REQUIRED ACTION: Set down the full listing below word for word; pictures stay out of the copy.

INPUT FOR THIS TASK:
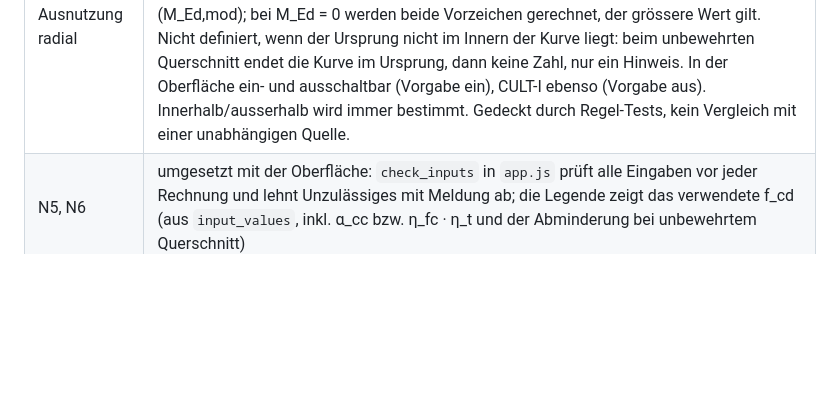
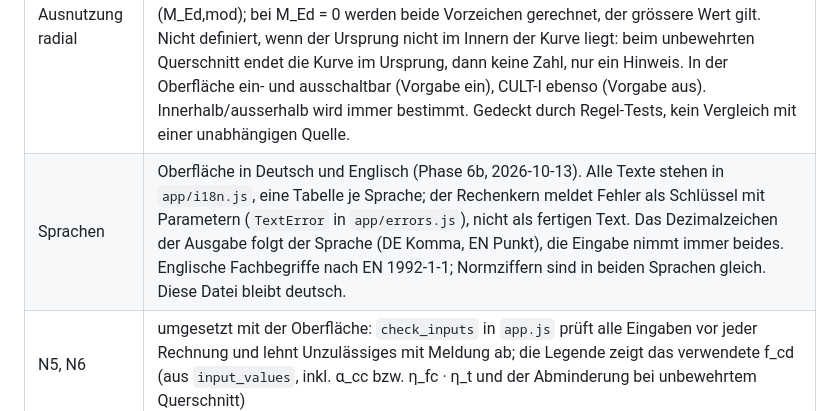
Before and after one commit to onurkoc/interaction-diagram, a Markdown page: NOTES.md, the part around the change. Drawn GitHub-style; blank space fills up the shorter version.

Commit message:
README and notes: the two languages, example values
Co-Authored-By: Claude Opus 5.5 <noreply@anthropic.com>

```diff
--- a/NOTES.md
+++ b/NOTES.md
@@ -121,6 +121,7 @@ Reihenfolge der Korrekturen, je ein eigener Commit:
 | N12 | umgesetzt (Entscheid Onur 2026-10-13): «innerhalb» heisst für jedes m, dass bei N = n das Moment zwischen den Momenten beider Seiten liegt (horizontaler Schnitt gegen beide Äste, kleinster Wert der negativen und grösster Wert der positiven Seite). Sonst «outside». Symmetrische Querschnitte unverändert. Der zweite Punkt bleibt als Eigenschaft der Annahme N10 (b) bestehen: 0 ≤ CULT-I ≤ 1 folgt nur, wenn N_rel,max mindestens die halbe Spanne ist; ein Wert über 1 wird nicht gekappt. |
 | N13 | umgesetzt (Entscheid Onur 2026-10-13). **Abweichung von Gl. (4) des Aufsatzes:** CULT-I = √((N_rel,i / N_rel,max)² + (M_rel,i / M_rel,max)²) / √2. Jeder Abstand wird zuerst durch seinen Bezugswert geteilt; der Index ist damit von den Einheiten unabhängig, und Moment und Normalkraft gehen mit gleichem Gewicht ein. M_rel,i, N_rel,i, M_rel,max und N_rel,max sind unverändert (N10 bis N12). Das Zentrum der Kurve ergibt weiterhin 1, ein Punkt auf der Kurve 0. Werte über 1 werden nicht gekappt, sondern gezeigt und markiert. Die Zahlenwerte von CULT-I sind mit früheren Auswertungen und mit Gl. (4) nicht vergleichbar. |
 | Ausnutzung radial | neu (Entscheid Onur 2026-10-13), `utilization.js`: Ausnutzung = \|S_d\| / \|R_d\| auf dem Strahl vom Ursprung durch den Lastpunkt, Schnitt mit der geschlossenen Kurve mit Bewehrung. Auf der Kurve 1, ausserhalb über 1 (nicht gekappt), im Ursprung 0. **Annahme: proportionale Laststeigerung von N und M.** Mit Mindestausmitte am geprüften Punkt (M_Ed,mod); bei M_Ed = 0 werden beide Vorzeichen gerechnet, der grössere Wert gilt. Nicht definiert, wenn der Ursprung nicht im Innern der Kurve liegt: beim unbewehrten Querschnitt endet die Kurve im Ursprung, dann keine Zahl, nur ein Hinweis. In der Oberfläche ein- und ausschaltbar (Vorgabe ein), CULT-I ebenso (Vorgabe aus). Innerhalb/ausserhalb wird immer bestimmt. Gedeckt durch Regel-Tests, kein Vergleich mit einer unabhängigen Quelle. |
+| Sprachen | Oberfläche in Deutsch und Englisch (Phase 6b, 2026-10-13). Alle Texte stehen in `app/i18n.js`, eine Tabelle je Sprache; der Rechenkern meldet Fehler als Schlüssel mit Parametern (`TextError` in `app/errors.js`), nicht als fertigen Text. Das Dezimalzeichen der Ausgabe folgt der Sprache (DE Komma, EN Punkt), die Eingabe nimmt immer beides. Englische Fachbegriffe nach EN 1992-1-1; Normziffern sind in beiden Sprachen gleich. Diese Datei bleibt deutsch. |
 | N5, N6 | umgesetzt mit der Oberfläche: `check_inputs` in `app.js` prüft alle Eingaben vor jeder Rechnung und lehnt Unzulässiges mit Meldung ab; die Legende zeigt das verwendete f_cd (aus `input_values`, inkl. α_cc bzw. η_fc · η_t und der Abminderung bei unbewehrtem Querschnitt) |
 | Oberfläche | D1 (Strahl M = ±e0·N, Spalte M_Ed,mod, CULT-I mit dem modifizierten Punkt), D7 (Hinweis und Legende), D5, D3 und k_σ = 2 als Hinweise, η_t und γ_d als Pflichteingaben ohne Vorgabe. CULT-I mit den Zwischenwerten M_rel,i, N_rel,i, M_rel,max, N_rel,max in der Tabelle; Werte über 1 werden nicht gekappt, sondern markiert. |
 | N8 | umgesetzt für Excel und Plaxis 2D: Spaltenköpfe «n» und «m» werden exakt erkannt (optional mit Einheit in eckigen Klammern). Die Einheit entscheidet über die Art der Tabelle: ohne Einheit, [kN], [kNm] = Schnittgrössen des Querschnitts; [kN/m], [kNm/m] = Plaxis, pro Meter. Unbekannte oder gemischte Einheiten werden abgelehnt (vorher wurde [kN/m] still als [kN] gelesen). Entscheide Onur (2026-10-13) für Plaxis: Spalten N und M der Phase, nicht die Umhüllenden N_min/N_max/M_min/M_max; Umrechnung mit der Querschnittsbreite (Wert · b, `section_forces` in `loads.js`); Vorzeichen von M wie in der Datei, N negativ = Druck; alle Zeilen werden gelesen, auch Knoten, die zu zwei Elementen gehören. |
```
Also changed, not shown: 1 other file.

THE ANSWER:
Before and after one commit to onurkoc/interaction-diagram, a Markdown page: NOTES.md, the part around the change. Drawn GitHub-style; blank space fills up the shorter version.

Commit message:
README and notes: the two languages, example values
Co-Authored-By: Claude Opus 5.5 <noreply@anthropic.com>

```diff
--- a/NOTES.md
+++ b/NOTES.md
@@ -121,6 +121,7 @@ Reihenfolge der Korrekturen, je ein eigener Commit:
 | N12 | umgesetzt (Entscheid Onur 2026-10-13): «innerhalb» heisst für jedes m, dass bei N = n das Moment zwischen den Momenten beider Seiten liegt (horizontaler Schnitt gegen beide Äste, kleinster Wert der negativen und grösster Wert der positiven Seite). Sonst «outside». Symmetrische Querschnitte unverändert. Der zweite Punkt bleibt als Eigenschaft der Annahme N10 (b) bestehen: 0 ≤ CULT-I ≤ 1 folgt nur, wenn N_rel,max mindestens die halbe Spanne ist; ein Wert über 1 wird nicht gekappt. |
 | N13 | umgesetzt (Entscheid Onur 2026-10-13). **Abweichung von Gl. (4) des Aufsatzes:** CULT-I = √((N_rel,i / N_rel,max)² + (M_rel,i / M_rel,max)²) / √2. Jeder Abstand wird zuerst durch seinen Bezugswert geteilt; der Index ist damit von den Einheiten unabhängig, und Moment und Normalkraft gehen mit gleichem Gewicht ein. M_rel,i, N_rel,i, M_rel,max und N_rel,max sind unverändert (N10 bis N12). Das Zentrum der Kurve ergibt weiterhin 1, ein Punkt auf der Kurve 0. Werte über 1 werden nicht gekappt, sondern gezeigt und markiert. Die Zahlenwerte von CULT-I sind mit früheren Auswertungen und mit Gl. (4) nicht vergleichbar. |
 | Ausnutzung radial | neu (Entscheid Onur 2026-10-13), `utilization.js`: Ausnutzung = \|S_d\| / \|R_d\| auf dem Strahl vom Ursprung durch den Lastpunkt, Schnitt mit der geschlossenen Kurve mit Bewehrung. Auf der Kurve 1, ausserhalb über 1 (nicht gekappt), im Ursprung 0. **Annahme: proportionale Laststeigerung von N und M.** Mit Mindestausmitte am geprüften Punkt (M_Ed,mod); bei M_Ed = 0 werden beide Vorzeichen gerechnet, der grössere Wert gilt. Nicht definiert, wenn der Ursprung nicht im Innern der Kurve liegt: beim unbewehrten Querschnitt endet die Kurve im Ursprung, dann keine Zahl, nur ein Hinweis. In der Oberfläche ein- und ausschaltbar (Vorgabe ein), CULT-I ebenso (Vorgabe aus). Innerhalb/ausserhalb wird immer bestimmt. Gedeckt durch Regel-Tests, kein Vergleich mit einer unabhängigen Quelle. |
+| Sprachen | Oberfläche in Deutsch und Englisch (Phase 6b, 2026-10-13). Alle Texte stehen in `app/i18n.js`, eine Tabelle je Sprache; der Rechenkern meldet Fehler als Schlüssel mit Parametern (`TextError` in `app/errors.js`), nicht als fertigen Text. Das Dezimalzeichen der Ausgabe folgt der Sprache (DE Komma, EN Punkt), die Eingabe nimmt immer beides. Englische Fachbegriffe nach EN 1992-1-1; Normziffern sind in beiden Sprachen gleich. Diese Datei bleibt deutsch. |
 | N5, N6 | umgesetzt mit der Oberfläche: `check_inputs` in `app.js` prüft alle Eingaben vor jeder Rechnung und lehnt Unzulässiges mit Meldung ab; die Legende zeigt das verwendete f_cd (aus `input_values`, inkl. α_cc bzw. η_fc · η_t und der Abminderung bei unbewehrtem Querschnitt) |
 | Oberfläche | D1 (Strahl M = ±e0·N, Spalte M_Ed,mod, CULT-I mit dem modifizierten Punkt), D7 (Hinweis und Legende), D5, D3 und k_σ = 2 als Hinweise, η_t und γ_d als Pflichteingaben ohne Vorgabe. CULT-I mit den Zwischenwerten M_rel,i, N_rel,i, M_rel,max, N_rel,max in der Tabelle; Werte über 1 werden nicht gekappt, sondern markiert. |
 | N8 | umgesetzt für Excel und Plaxis 2D: Spaltenköpfe «n» und «m» werden exakt erkannt (optional mit Einheit in eckigen Klammern). Die Einheit entscheidet über die Art der Tabelle: ohne Einheit, [kN], [kNm] = Schnittgrössen des Querschnitts; [kN/m], [kNm/m] = Plaxis, pro Meter. Unbekannte oder gemischte Einheiten werden abgelehnt (vorher wurde [kN/m] still als [kN] gelesen). Entscheide Onur (2026-10-13) für Plaxis: Spalten N und M der Phase, nicht die Umhüllenden N_min/N_max/M_min/M_max; Umrechnung mit der Querschnittsbreite (Wert · b, `section_forces` in `loads.js`); Vorzeichen von M wie in der Datei, N negativ = Druck; alle Zeilen werden gelesen, auch Knoten, die zu zwei Elementen gehören. |
```
Also changed, not shown: 1 other file.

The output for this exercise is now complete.